Controllably patterned smectics: Using topography to assemble arrays of focal conic domains

Presenter: Daniel Beller (University of Pennsylvania, Dept. of Physics & Astronomy)

Co-authors: Apiradee Honglawan (University of Pennsylvania, Dept. of Chemical and Biomolecular Engineering), Marcello Cavallaro, Jr. (University of Pennsylvania, Dept. of Materials Science and Engineering), Randall D. Kamien (University of Pennsylvania, Dept. of Physics & Astronomy), Kathleen J. Stebe (University of Pennsylvania, Dept. of Materials Science and Engineering), Shu Yang (University of Pennsylvania, Dept. of Chemical and Biomolecular Engineering and Dept. of Materials Science and Engineering)

Abstract

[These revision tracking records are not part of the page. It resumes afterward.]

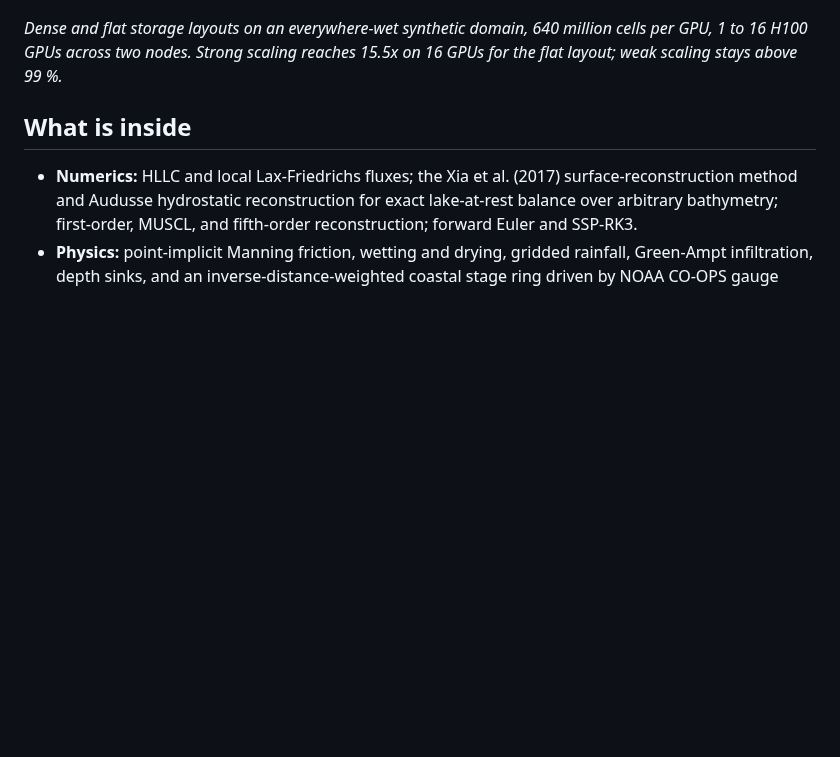
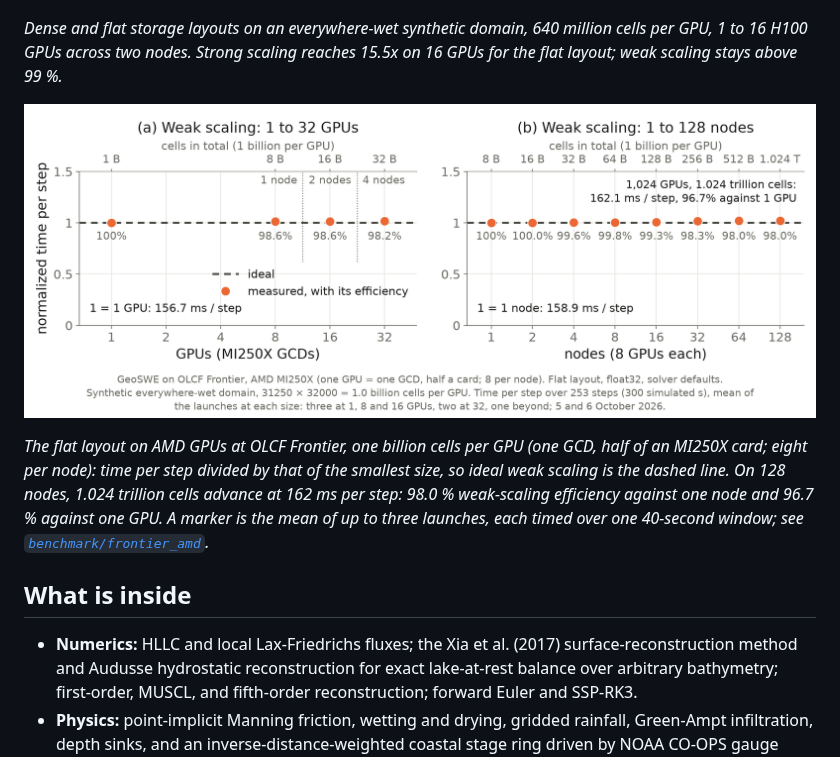
Before and after one commit to GeoSWE/geoswe, a Markdown page: README.md, the part around the change. Rendered like a GitHub page; pictures changed too: docs/images/scaling_frontier.png (added); blank space fills up the shorter version.

```diff
--- a/README.md
+++ b/README.md
@@ -54,6 +54,10 @@ Comparison codes as benchmarked: TRITON (commit `ec35bc4`), SERGHEI (commit `39a
 <p align="center"><img src="https://raw.githubusercontent.com/GeoSWE/geoswe/main/docs/images/scaling.png" alt="Strong scaling, weak scaling, and memory per rank on 1 to 16 H100 GPUs" width="900"></p>
 
 *Dense and flat storage layouts on an everywhere-wet synthetic domain, 640 million cells per GPU, 1 to 16 H100 GPUs across two nodes. Strong scaling reaches 15.5x on 16 GPUs for the flat layout; weak scaling stays above 99 %.*
+
+<p align="center"><img src="https://raw.githubusercontent.com/GeoSWE/geoswe/main/docs/images/scaling_frontier.png" alt="Weak scaling on OLCF Frontier at one billion cells per GPU: 1 to 32 GPUs, and 1 to 128 nodes with 1.024 trillion cells" width="900"></p>
+
+*The flat layout on AMD GPUs at OLCF Frontier, one billion cells per GPU (one GCD, half of an MI250X card; eight per node): time per step divided by that of the smallest size, so ideal weak scaling is the dashed line. On 128 nodes, 1.024 trillion cells advance at 162 ms per step: 98.0 % weak-scaling efficiency against one node and 96.7 % against one GPU. A marker is the mean of up to three launches, each timed over one 40-second window; see [`benchmark/frontier_amd`](https://github.com/GeoSWE/geoswe/blob/main/benchmark/frontier_amd/README.md).*
 
 ## What is inside
 
```
Also changed, not shown: benchmark/frontier_amd/README.md (+4 -1 lines), 1 other file.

In smectic liquid crystals, the arrangement of molecules into layers frequently leads to the spontaneous formation of focal conic domains (FCDs), in which the layers organize around focal curves in the form of conic sections. Thin-film smectics permit robust self-assembly of FCD lattices, which have been studied for device applications. We investigate the influence of nontrivial confining boundary conditions – specifically, a topographically patterned substrate – on the arrangement and structure of FCDs. Topographic confinement is shown to produce controllable FCD lattices, with the patterning at the substrate propagating into the bulk. When topographic confinement is weakened, a variety of new hierarchical FCD arrangements are observed. We study these disparate behaviors in a single theoretical picture, and discuss approaches to new theoretical challenges presented by the complicated smectic structures that join together neighboring FCDs.